The paper “ Why the Federal Government Can't End Illegal Immigration in the US" is a fascinating example of an essay on social science. Illegal immigration into the US has been going on for decades, without any serious actions being taken by the government. There is resentment among people of a certain community who object to the presence of illegal immigrants living on their land, especially towards Mexicans, the fact that these immigrants end up being profitable for the U. S. government and power-hungry employers, is the reason why not much has been done about the situation.
No matter how much opposition the poor immigrants face, at the end of the day, their desperation forces them to perform jobs that most Americans would not apply for. Plus, the undocumented immigrants end up being lucrative, as the government is able to extract more taxes, and the employers can hire these people at low salaries (Why the Federal Government Can't End Illegal Immigration). Now the question arises whether Congress should take some major action against this practice of illegal immigration or it should let this matter slide.
It is true that illegal immigrants are a slight burden on the U. S. economy, as they do not pay income tax, but do send their children to school and use other government services. Also, when employers hire these immigrants, they pay them less money, which leads to the wages of low or unskilled workers going down, thus, creating problems for the unskilled American labor. But even after these minor glitches, the American economy is believed to benefit from these undocumented immigrants, with the effect on the whole economy being a slight net positive (Q& A: Illegal Immigrants and the U. S.
Economy, 2006). Therefore, illegal immigrants are not much of a burden on the American economy, but, instead, the economy benefits from the people who illegally cross the border, on a small scale. So the thought of stopping this influx of illegal immigrants sounds rather harsh because sending them back means forcing them to return to their painful life, a life from which they just want to escape. The highest number of illegal immigrants living in the U. S. is from Mexico. No one wants to leave their homeland until they are forced to by the existing tough situations.
According to the World Bank, 53% of Mexico’ s population is living under poverty and over 40% is unemployed, with no government unemployment benefits. Furthermore, there are no welfare benefits for the deprived and starving families (Why the Federal Government Can't End Illegal Immigration). Therefore, forcing such people to return to their miserable and anguished life from the one which offers them hope and sustenance seems very severe and vindictive. The fact that illegal immigrants make up roughly 4% of the U. S.

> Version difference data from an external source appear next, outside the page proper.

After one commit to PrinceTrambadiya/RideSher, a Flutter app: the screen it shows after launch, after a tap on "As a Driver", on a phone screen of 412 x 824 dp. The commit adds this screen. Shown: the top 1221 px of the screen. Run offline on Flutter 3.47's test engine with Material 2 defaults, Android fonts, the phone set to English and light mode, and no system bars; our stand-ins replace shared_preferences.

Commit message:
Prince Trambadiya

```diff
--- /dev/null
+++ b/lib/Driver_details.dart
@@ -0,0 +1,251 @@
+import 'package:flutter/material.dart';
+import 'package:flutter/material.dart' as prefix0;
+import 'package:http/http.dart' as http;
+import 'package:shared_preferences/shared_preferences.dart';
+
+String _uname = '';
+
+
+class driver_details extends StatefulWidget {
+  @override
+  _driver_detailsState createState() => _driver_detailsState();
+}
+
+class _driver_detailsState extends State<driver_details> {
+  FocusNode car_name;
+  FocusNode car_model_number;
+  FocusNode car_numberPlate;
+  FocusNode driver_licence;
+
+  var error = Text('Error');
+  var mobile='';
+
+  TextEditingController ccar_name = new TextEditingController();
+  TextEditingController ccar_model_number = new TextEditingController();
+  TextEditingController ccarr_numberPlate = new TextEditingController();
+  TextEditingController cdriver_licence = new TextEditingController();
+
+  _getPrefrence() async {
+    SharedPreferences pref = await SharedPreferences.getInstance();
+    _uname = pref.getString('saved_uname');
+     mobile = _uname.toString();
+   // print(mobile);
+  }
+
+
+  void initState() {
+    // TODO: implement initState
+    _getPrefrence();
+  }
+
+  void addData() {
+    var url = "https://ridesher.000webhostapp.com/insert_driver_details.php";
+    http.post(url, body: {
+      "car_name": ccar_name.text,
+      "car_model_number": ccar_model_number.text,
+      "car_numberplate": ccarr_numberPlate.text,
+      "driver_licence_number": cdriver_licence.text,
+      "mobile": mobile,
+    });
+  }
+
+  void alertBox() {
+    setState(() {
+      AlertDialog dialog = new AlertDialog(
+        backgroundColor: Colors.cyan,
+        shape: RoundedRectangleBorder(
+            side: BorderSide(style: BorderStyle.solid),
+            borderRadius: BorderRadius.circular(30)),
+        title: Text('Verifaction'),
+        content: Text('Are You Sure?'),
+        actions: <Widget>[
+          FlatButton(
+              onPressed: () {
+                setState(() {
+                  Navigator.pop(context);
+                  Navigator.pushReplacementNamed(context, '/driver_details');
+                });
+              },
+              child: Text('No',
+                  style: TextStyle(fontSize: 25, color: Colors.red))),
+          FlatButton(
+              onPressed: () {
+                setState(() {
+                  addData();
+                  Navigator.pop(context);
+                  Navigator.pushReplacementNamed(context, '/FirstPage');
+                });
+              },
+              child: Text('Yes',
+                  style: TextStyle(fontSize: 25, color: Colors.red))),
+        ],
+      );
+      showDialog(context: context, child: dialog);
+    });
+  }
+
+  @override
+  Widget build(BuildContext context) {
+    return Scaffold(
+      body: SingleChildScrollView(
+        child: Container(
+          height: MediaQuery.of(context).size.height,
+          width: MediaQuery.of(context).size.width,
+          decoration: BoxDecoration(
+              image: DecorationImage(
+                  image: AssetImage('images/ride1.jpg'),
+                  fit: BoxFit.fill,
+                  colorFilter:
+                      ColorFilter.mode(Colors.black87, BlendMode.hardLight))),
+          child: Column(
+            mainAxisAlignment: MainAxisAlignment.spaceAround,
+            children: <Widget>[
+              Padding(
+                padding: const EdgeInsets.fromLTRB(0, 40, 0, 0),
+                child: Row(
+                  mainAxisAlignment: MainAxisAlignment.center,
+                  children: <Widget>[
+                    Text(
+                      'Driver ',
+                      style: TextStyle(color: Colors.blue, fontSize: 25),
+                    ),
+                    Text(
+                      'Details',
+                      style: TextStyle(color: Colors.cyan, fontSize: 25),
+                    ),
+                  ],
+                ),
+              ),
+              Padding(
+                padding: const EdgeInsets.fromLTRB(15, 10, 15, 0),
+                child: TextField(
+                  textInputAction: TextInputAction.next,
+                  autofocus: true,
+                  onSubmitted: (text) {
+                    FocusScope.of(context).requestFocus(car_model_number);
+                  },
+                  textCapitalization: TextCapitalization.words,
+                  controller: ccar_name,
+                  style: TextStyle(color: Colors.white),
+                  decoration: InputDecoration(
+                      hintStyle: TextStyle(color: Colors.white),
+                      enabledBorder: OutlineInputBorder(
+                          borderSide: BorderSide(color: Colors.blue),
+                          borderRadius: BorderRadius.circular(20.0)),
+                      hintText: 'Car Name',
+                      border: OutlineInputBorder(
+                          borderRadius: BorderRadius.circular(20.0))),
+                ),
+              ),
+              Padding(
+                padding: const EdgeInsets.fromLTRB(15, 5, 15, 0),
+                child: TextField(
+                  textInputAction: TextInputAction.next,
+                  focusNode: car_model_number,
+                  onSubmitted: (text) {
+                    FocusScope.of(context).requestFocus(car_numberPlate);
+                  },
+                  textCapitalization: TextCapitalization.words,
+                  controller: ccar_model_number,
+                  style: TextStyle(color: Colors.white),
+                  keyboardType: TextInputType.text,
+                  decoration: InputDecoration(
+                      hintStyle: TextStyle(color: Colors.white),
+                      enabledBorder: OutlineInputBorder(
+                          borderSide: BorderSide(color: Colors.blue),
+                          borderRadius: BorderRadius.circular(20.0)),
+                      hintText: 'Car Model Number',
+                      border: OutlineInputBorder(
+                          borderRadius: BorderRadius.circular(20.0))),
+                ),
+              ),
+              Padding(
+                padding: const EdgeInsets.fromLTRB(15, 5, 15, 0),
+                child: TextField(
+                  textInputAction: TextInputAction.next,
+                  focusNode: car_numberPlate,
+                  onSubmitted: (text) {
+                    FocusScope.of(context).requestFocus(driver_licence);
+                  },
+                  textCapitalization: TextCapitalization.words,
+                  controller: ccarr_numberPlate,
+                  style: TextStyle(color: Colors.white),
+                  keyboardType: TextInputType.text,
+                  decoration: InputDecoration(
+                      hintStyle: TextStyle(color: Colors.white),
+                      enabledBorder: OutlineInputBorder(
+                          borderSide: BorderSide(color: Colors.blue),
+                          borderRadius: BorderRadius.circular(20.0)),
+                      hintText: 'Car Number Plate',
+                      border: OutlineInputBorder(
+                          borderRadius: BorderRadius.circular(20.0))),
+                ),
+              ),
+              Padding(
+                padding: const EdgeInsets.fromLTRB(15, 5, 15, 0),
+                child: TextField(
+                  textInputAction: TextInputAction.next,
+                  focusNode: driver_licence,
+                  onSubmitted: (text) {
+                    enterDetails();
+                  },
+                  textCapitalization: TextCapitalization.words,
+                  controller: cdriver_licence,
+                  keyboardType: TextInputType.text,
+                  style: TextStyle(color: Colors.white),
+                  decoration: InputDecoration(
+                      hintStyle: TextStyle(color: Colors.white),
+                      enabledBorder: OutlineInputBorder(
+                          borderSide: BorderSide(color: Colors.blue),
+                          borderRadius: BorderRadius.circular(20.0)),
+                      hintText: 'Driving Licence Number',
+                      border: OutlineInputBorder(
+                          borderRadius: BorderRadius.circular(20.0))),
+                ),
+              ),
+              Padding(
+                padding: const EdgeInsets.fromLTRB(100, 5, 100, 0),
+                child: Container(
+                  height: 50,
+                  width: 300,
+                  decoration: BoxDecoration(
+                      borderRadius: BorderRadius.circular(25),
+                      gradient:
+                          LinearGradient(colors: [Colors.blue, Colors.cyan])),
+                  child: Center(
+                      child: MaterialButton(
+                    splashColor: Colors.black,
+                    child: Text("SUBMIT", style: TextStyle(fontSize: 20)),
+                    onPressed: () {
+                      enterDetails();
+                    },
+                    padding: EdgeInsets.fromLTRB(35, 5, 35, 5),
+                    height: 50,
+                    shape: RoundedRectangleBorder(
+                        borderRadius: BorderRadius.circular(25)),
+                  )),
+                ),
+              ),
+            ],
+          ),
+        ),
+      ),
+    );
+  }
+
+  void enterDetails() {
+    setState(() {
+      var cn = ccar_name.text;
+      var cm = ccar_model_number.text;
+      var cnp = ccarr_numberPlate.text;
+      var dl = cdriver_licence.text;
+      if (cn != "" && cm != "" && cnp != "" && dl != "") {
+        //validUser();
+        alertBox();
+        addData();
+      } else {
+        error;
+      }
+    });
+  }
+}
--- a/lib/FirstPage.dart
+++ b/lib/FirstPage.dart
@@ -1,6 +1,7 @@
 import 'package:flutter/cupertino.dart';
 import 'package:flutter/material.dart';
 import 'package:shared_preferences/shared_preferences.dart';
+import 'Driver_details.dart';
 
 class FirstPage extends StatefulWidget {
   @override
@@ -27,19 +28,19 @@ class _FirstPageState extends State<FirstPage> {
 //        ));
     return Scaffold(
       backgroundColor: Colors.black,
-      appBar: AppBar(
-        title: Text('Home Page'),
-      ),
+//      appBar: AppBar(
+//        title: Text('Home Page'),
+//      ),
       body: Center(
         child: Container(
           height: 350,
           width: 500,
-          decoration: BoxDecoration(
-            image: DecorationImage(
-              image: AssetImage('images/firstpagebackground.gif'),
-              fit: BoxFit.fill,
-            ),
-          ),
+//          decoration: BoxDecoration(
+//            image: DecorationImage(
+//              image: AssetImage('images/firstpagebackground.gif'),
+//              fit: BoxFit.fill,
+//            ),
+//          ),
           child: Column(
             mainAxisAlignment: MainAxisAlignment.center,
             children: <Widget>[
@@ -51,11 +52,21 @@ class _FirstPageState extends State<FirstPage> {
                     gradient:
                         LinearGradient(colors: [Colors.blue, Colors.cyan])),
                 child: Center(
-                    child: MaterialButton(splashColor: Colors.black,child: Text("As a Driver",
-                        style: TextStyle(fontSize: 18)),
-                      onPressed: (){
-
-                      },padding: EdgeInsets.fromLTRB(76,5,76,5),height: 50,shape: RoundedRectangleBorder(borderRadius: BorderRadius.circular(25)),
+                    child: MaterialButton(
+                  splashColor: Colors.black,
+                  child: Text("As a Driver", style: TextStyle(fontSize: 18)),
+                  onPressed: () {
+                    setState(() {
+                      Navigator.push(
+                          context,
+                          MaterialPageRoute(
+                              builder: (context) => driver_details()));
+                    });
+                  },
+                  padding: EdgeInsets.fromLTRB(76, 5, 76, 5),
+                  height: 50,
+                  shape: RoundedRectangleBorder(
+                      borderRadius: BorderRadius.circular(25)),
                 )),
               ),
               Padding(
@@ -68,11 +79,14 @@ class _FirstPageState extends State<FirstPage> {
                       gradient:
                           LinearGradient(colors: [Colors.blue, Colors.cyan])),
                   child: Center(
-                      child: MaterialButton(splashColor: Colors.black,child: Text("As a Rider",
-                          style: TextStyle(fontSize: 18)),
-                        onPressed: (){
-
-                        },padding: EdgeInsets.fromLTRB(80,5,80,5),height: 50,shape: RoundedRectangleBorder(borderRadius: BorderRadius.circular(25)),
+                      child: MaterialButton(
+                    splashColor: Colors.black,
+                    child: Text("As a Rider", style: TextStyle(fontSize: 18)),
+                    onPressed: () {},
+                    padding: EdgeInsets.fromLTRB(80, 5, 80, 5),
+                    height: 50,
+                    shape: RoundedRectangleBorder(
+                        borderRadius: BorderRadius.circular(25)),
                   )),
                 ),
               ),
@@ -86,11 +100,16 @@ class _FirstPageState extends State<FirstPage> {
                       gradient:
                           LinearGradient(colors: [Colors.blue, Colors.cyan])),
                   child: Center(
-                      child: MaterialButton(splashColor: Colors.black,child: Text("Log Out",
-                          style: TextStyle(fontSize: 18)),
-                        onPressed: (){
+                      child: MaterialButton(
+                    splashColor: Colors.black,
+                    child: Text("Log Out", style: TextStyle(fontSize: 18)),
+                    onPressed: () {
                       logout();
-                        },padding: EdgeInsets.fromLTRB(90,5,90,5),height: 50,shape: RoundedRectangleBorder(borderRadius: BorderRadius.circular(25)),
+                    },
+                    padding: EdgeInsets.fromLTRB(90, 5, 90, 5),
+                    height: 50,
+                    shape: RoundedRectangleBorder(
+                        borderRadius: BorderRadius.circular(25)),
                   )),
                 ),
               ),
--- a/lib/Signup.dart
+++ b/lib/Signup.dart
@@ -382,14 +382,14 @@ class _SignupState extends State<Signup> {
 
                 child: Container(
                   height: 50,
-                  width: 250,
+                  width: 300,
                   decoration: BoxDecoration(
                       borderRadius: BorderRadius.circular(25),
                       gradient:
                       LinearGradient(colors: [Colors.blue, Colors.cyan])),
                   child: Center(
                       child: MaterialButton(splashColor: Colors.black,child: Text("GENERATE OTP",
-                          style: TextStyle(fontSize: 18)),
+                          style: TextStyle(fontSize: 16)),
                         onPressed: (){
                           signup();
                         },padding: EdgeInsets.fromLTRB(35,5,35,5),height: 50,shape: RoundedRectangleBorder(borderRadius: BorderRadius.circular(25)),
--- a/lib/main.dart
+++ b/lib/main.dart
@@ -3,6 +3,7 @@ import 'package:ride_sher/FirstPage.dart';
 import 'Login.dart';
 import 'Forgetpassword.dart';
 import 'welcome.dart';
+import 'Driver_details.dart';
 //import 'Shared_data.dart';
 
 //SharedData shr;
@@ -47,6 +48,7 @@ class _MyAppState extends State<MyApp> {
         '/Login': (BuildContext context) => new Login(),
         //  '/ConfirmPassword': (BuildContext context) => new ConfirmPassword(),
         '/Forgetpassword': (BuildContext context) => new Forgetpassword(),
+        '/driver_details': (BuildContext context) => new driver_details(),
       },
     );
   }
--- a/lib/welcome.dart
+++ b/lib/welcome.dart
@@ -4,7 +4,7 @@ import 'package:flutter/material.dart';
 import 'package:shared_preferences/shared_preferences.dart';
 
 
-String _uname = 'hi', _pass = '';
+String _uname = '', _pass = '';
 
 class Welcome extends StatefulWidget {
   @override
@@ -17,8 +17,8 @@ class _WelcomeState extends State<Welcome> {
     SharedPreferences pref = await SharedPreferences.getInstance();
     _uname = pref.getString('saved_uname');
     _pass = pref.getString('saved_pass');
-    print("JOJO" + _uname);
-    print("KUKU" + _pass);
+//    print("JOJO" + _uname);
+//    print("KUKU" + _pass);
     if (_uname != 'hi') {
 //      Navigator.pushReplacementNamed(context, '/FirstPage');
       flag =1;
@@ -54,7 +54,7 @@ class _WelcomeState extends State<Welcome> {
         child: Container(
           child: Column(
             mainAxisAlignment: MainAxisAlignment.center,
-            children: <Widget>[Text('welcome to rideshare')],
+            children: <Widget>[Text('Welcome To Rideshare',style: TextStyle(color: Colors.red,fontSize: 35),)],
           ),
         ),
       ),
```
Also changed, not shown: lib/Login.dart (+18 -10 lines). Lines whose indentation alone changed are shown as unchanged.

population (Number of illegal immigrants in U. S. declining, 2010) shows that they should not be much of a burden on the society as a whole. Their inability to pay income tax makes up for the profit that the government and employers earn by hiring these people. Thus, sending them back to their miserable lives is not such a good idea. Though, a major influx of immigrants into America should definitely be prevented.